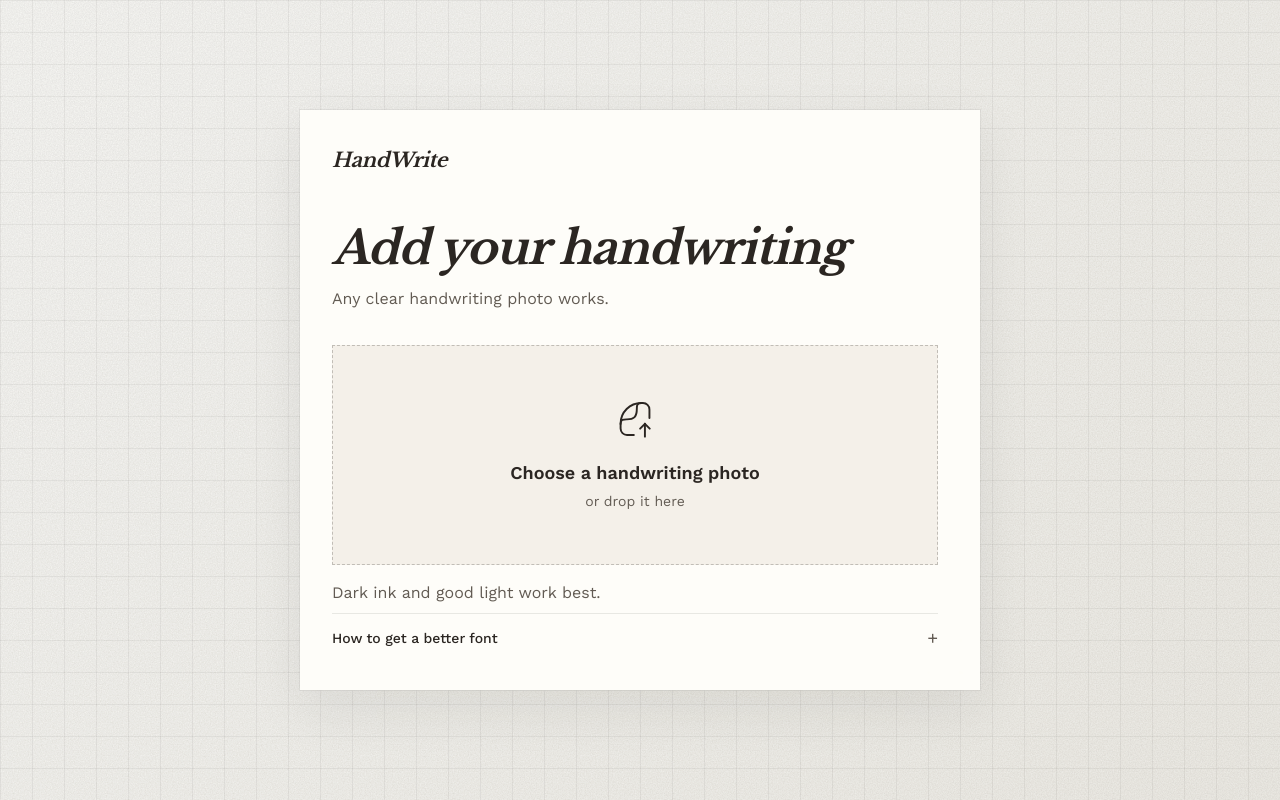
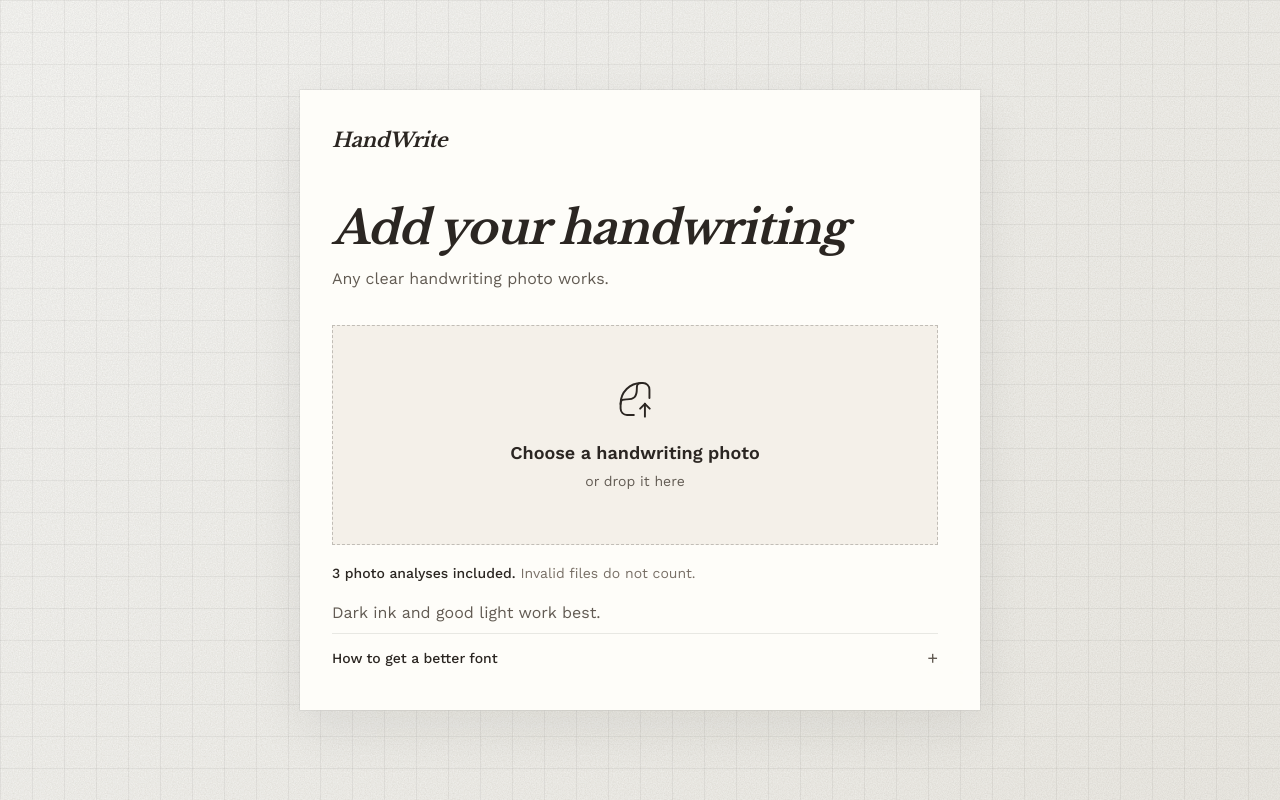
Before and after one commit to jananadiw/handwrite, a Next.js app: page /upload in a window 1280 px wide. Built offline with nearby package versions, Linux system fonts and the light colour scheme.

Commit message:
fix: disclose the photo analysis limit

```diff
--- /dev/null
+++ b/src/app/upload/upload-limit-notice.tsx
@@ -0,0 +1,8 @@
+export function UploadLimitNotice() {
+  return (
+    <p className="mt-4 text-sm leading-6 text-muted">
+      <span className="font-medium text-ink">3 photo analyses included.</span>{" "}
+      Invalid files do not count.
+    </p>
+  );
+}
--- a/src/app/upload/upload-photo-form.tsx
+++ b/src/app/upload/upload-photo-form.tsx
@@ -8,6 +8,7 @@ import { PhotoDropZone } from "./photo-drop-zone";
 import { PhotoGuidelines } from "./photo-guidelines";
 import { ReplaceFontDialog } from "./replace-font-dialog";
 import { UploadActions } from "./upload-actions";
+import { UploadLimitNotice } from "./upload-limit-notice";
 import { UploadState } from "./upload-state";
 import { getUploadHeaderCopy, isUploadProcessing } from "./upload-helpers";
 import type { UploadStatus } from "./upload-types";
@@ -266,6 +267,7 @@ export function UploadPhotoForm() {
                 inputId={inputId}
                 onDrop={handleDrop}
               />
+              <UploadLimitNotice />
               <PhotoGuidelines id={guidelinesId} />
             </>
           ) : null}
```
Also changed, not shown: 1 other file (tests, documents, lock files or other folders).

────────────────────────────────────────

_WHAT YOU SHOULD DO_:
Return all records above verbatim without their pictures.

_SOLUTION TO THE PROBLEM_:
Before and after one commit to jananadiw/handwrite, a Next.js app: page /upload in a window 1280 px wide. Built offline with nearby package versions, Linux system fonts and the light colour scheme.

Commit message:
fix: disclose the photo analysis limit

```diff
--- /dev/null
+++ b/src/app/upload/upload-limit-notice.tsx
@@ -0,0 +1,8 @@
+export function UploadLimitNotice() {
+  return (
+    <p className="mt-4 text-sm leading-6 text-muted">
+      <span className="font-medium text-ink">3 photo analyses included.</span>{" "}
+      Invalid files do not count.
+    </p>
+  );
+}
--- a/src/app/upload/upload-photo-form.tsx
+++ b/src/app/upload/upload-photo-form.tsx
@@ -8,6 +8,7 @@ import { PhotoDropZone } from "./photo-drop-zone";
 import { PhotoGuidelines } from "./photo-guidelines";
 import { ReplaceFontDialog } from "./replace-font-dialog";
 import { UploadActions } from "./upload-actions";
+import { UploadLimitNotice } from "./upload-limit-notice";
 import { UploadState } from "./upload-state";
 import { getUploadHeaderCopy, isUploadProcessing } from "./upload-helpers";
 import type { UploadStatus } from "./upload-types";
@@ -266,6 +267,7 @@ export function UploadPhotoForm() {
                 inputId={inputId}
                 onDrop={handleDrop}
               />
+              <UploadLimitNotice />
               <PhotoGuidelines id={guidelinesId} />
             </>
           ) : null}
```
Also changed, not shown: 1 other file (tests, documents, lock files or other folders).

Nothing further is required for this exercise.